While wandering through Stone Town, you will be taken to the Spice Market section – there are hundreds of stores with different curry powders, saffron, cloves, and tons more!

Travel Tip: You MUST negotiate prices and don’t buy from the first stall you see. Chances are, a few stalls down, the same saffron will be about Ts 20 000.00 cheaper than the first guy! (Yes, experience is a teacher…. )


In addition to the tours above, I also gave these a bash. 

3.1 Cheetahs Rock Animal Sanctuary 

Azlan the white lion

Azlan the white lion

Meet Azlan. A 22 month old white lion, weighing 190 kg’s!!! He loves milk and I got to feed him a chunk of meat also. HE KNOWS HIS NAME EVEN!! He came when I called him 🙂


I spent an afternoon at Cheetah’s Rock. It is an animal sanctuary just outside of the city centre (Stone Town) and it provides a safe haven for rescued animals, previously injured and nursed back to health at the facility or taken in from facilities that could not take care of them.

This is NOT a zoo.

The animals are NOT drugged into a sedated state nor are they defanged or declawed.
The animal trainer / owner uses positive reinforcement to train them and the training is 100% violence free.

Travel tip: At $140.00 + $20 return cab fare from my hotel, this visit was the most expensive tour I took. When you’re budgeting, try to accommodate this visit into your itinerary. It’s money well spent on something that’s once in a lifetime and for a good cause.


Bonus tip : Please do not have hopes of rolling around with little fluffy cubs and taking selfies with the big cats.

Again, this isn’t a zoo, they are not sedated and you are in real danger here if you don’t listen to the trainers instructions.

The money goes to feeding Azlan, Tyson the Cheetah and all the others.

It also funds the building project – another enclosure to house other rescued animals, like possibly a tiger or a bear.
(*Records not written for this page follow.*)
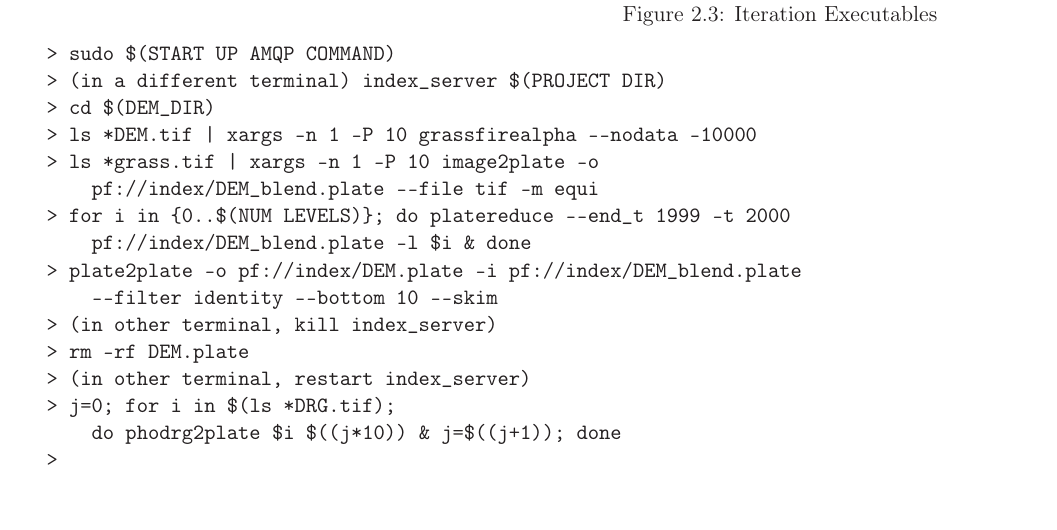
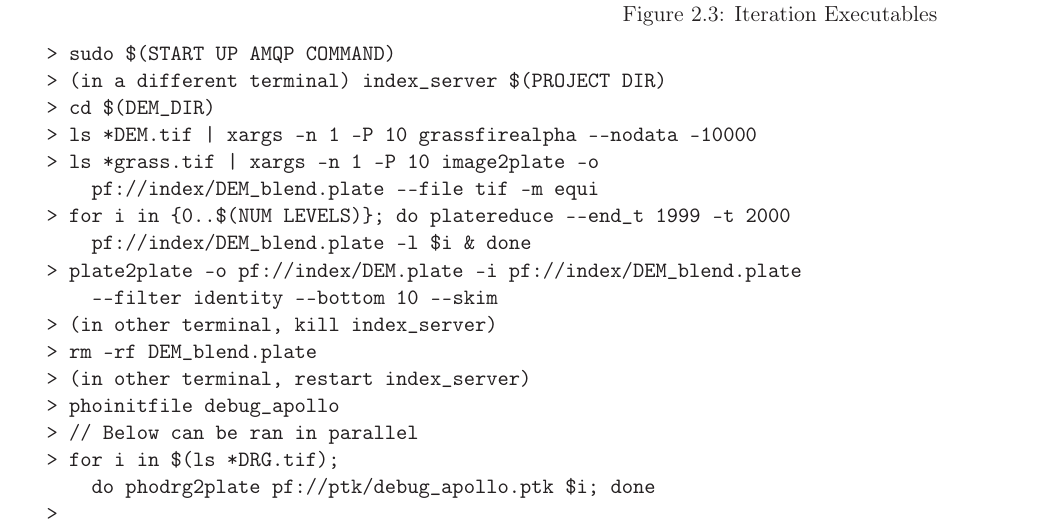
Before and after one commit to NeoGeographyToolkit/StereoPipeline, a LaTeX book (docs/photometry/photometry.tex, which reads docs/photometry/developmentplan.tex): part of page 11 of 13, cut so that both start at the same text. Compiled offline with LaTeX, dvips and Ghostscript.

```diff
--- a/docs/photometry/developmentplan.tex
+++ b/docs/photometry/developmentplan.tex
@@ -155,9 +155,11 @@
   > plate2plate -o pf://index/DEM.plate -i pf://index/DEM_blend.plate
       --filter identity --bottom 10 --skim
   > (in other terminal, kill index_server)
-  > rm -rf DEM.plate
+  > rm -rf DEM_blend.plate
   > (in other terminal, restart index_server)
-  > j=0; for i in $(ls *DRG.tif);
-      do phodrg2plate $i $((j*10)) & j=$((j+1)); done
+  > phoinitfile debug_apollo
+  > // Below can be ran in parallel
+  > for i in $(ls *DRG.tif);
+      do phodrg2plate pf://ptk/debug_apollo.ptk $i; done
   >
 \end{verbatim}
```
Also changed, not shown: 2 other files.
Cheetahs Rock gets ZERO funding from the government and NGOs, relying solely on the income generated by the tours and donations to keep going. Your tour fares are feeding these beautiful babies and paying their treatment bills etc.

3.2 North Island Tour

On this tour, you will be taken to the extreme north of the island, featuring pristine turquoise waters.


You can stop at the Nungwi Aquarium for Turtle Conservation. This aquarium was founded to protect and care of turtles, as part of a conservation project. You’re allowed to feed the turtles seaweed and pet them. They are based at a pretty little natural lagoon.

The oldest and largest one is affectionately named Nelson Mandela (I kid you not).


Travel tip: Entry fee is Ts 10 000.00 or $5.00.

Bonus travel tip: When feeding the turtles be careful NOT to let your fingers near their mouths – they are snappy buggars!


  1. Sunblock (lots of it) and after sun as well
  2. Sun hat
  3. Aqua Booties
  4. Power bank (in the event of power outages – that happened just once when I was there)
  5. Hoodie (and jeans) – it may suddenly rain and you’ll need something a bit warmer than the bikini’s you’d normally be running around in. Also it’s a conservative island, largely Muslim population, so exercise some modesty in dressing when venturing into the city centre. (Cover the shoulders)
  6. Carry dollars for the hotels and restaurants; shillings for the markets and tips
  7. Do try the local fruit – sweetest pineapples I’ve had in my life!
  8. Coconut water is a MUST! You will come back and crave these babies:)
  9. I flew Mango direct. They do not provide meals on the 3.5 hour flight unlike with other international flights, so please remember to carry “in flight” snacks. You can also purchase on board as well.
  10. When you enter the airport, it can be a bit intimidating – the officials are a bit abrupt when they’re telling you which queue to stand in, but just take a deep breath and listen to what they’re saying. Once you’re past immigration / passport control you’re on your way to a wonderful holiday.



And there you have it – my island paradise trip in a nutshell. I will be happy to answer any of your travel related questions should you be keen to visit Zanzibar. Give me a shout on 





Sarongs for sale on the beach

Sarongs for sale on the beach



Fruits and spices at the spice farm

Fruits and spices at the spice farm